|Charles II at the time of the Siege of Gloucester|
The town garrison was held by Colonel Edward Massey, a youthful professional soldier with an eminent career of soldiering on the continent behind him. Although he had been appointed by Parliament, nobody was entirely certain what were the political views of young Massey. The King decided to test him. On 10 August, King Charles appeared outside Gloucester with most of his army and asked Massey to admit his king to the city.
Massey refused, so a siege began. It was during this time that Matson House was commandeered as a residence for the two young princes, later to be kings as Charles II and James II. Now 12 years old, Charles was allowed to view the siege though not to get within range of the enemy guns. James was kept safe at Matson. Not surprisingly, James got bored and, among other mischief, carved his name into the windowsill of his room. It is still there for all to see.

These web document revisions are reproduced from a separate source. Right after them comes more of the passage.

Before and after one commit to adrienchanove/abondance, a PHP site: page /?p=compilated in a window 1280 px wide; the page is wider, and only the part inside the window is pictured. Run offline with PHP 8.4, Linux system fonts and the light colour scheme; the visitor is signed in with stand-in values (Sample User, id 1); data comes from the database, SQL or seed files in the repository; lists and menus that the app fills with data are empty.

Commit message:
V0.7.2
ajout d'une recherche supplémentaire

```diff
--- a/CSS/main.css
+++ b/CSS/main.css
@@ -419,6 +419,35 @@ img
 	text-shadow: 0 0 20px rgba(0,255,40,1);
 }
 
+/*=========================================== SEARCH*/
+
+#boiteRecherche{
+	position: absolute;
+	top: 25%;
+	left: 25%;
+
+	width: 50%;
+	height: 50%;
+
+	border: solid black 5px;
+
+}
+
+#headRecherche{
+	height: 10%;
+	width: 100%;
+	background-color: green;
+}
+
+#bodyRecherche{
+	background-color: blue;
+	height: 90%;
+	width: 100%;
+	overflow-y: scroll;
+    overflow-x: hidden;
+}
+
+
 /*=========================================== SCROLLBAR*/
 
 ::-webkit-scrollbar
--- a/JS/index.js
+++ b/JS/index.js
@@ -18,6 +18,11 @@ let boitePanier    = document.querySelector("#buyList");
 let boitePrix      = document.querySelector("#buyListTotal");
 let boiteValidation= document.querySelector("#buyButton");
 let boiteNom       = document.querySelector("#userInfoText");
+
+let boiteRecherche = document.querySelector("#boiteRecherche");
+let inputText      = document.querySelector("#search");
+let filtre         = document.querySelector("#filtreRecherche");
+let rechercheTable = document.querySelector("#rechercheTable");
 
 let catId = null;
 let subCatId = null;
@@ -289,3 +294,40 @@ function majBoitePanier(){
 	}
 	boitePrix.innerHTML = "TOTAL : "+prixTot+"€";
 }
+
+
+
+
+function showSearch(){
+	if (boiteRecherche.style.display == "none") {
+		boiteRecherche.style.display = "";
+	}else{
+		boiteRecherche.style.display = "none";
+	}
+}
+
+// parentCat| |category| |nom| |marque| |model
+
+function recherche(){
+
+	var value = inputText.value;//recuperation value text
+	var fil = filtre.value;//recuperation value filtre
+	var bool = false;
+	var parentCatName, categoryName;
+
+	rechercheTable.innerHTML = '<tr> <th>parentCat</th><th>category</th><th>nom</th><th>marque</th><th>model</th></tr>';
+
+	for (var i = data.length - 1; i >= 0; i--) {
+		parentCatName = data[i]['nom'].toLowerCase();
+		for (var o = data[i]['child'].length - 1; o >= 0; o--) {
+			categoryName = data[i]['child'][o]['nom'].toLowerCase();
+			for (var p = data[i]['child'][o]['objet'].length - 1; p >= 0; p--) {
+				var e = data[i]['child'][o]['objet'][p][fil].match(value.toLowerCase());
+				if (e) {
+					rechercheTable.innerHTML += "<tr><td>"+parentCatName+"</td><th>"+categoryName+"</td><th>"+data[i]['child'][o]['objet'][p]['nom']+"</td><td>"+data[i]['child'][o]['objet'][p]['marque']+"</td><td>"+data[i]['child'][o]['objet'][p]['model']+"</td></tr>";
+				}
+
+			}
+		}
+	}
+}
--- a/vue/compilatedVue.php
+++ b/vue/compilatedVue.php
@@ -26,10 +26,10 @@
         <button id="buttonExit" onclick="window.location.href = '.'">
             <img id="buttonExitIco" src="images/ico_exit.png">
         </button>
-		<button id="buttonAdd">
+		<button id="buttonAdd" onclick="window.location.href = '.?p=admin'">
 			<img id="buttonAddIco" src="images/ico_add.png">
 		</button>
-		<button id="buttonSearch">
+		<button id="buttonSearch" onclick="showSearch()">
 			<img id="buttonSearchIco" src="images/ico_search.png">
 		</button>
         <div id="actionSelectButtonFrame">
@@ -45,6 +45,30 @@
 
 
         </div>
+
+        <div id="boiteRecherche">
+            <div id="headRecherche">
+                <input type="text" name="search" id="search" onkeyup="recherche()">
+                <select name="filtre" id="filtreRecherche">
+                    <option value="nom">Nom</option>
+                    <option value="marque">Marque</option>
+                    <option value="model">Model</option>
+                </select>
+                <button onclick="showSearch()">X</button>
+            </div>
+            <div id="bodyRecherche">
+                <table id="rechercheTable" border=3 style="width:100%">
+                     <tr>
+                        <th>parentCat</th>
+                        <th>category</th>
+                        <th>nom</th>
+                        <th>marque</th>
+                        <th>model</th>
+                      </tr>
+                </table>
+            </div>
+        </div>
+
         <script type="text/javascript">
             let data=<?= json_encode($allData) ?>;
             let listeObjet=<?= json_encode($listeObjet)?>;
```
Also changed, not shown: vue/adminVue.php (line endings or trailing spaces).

On 5 September the main Parliamentarian army appeared on Prestbury Hill, within sight of Gloucester. Unable both to conduct a siege and fight a battle, King Charles marched his army away, hoping to ambush the Parliamentarians later in the campaign. The royal children were hurriedly bundled into a coach and sent off to Oxford. With them went the servants and gentry of the royal household.
It was one of these ladies who left behind a quite beautiful blue shoe of kid leather and satin silk, embroidered with seed pearls on what we would today call a cuban heel. It is this shoe that the ghost seeks, wandering the rooms of Matson House peering here and there, bending down to glance into corners. Sadly she will be forever out of luck. The shoe is now in Gloucester's Folk Museum.
from HAUNTED GLOUCESTERSHIRE by Rupert Matthews